What to work on:
The reply consists of one number only: how many lines in the listing below contain the word "Inicio".

Data to use:
• • • •

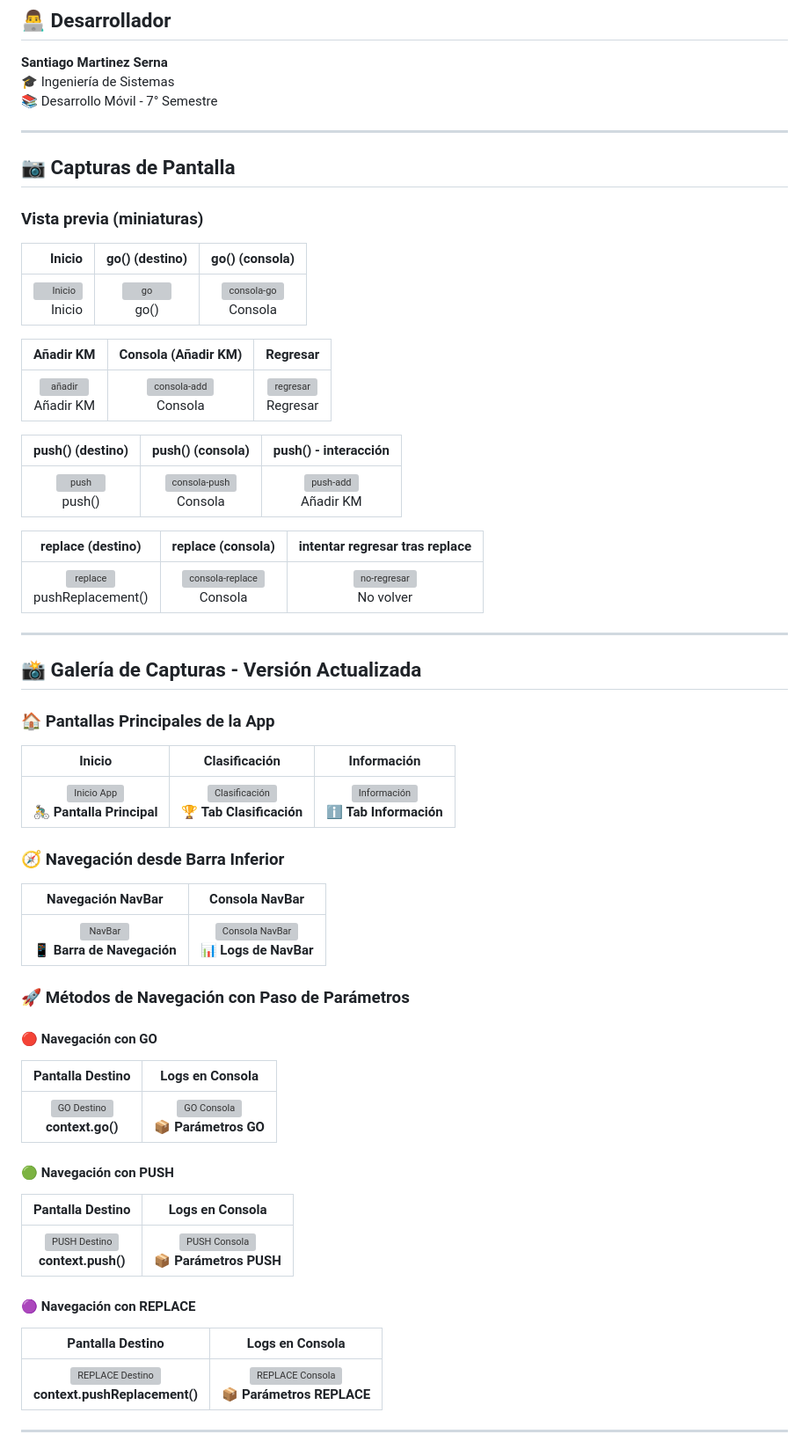
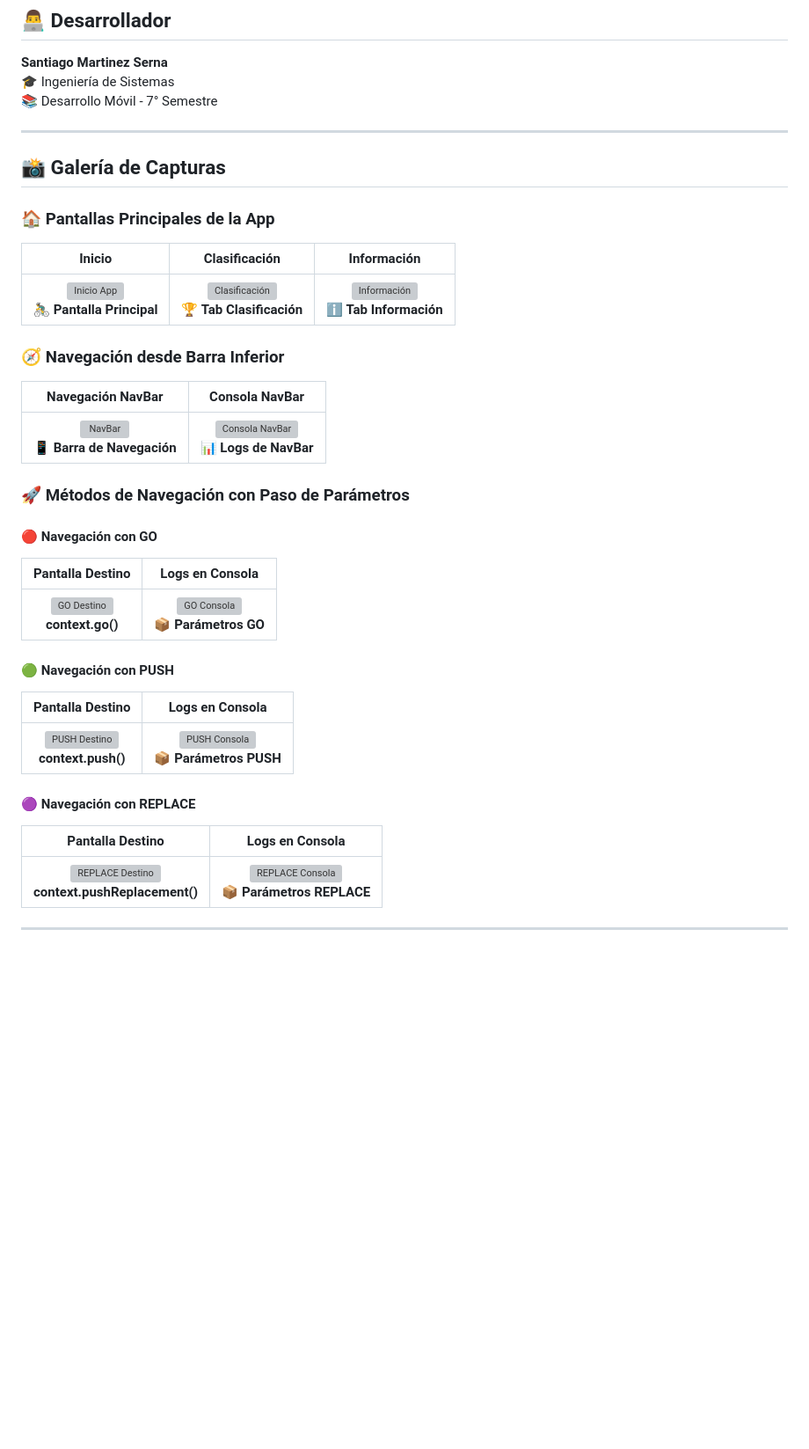
Before and after one commit to SantyMsss/mobile_development, a Markdown page: README.md, the part around one of its changes. Shown at 88% size. Rendered like a GitHub page; blank space fills up the shorter version; grey boxes are pictures that could not be loaded.

Commit message:
readme correction

```diff
--- a/README.md
+++ b/README.md
@@ -176,29 +176,8 @@ flutter analyze
 
 ---
 
-## 📷 Capturas de Pantalla
 
-### Vista previa (miniaturas)
-
-| Inicio | go() (destino) | go() (consola) |
-|---:|:---:|:---:|
-| ![Inicio](docs/screenshots/image.png) <br> Inicio | ![go](docs/screenshots/image-1.png) <br> go() | ![consola-go](docs/screenshots/image-2.png) <br> Consola |
-
-| Añadir KM | Consola (Añadir KM) | Regresar |
-|:---:|:---:|:---:|
-| ![añadir](docs/screenshots/image-3.png) <br> Añadir KM | ![consola-add](docs/screenshots/image-4.png) <br> Consola | ![regresar](docs/screenshots/image-5.png) <br> Regresar |
-
-| push() (destino) | push() (consola) | push() - interacción |
-|:---:|:---:|:---:|
-| ![push](docs/screenshots/image-7.png) <br> push() | ![consola-push](docs/screenshots/image-8.png) <br> Consola | ![push-add](docs/screenshots/image-9.png) <br> Añadir KM |
-
-| replace (destino) | replace (consola) | intentar regresar tras replace |
-|:---:|:---:|:---:|
-| ![replace](docs/screenshots/image-13.png) <br> pushReplacement() | ![consola-replace](docs/screenshots/image-14.png) <br> Consola | ![no-regresar](docs/screenshots/image-17.png) <br> No volver |
-
----
-
-## 📸 Galería de Capturas - Versión Actualizada
+## 📸 Galería de Capturas
 
 ### 🏠 **Pantallas Principales de la App**
 
```
Also changed, not shown: other parts of README.md (+5 -5 lines).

• • • •

Written answer:
2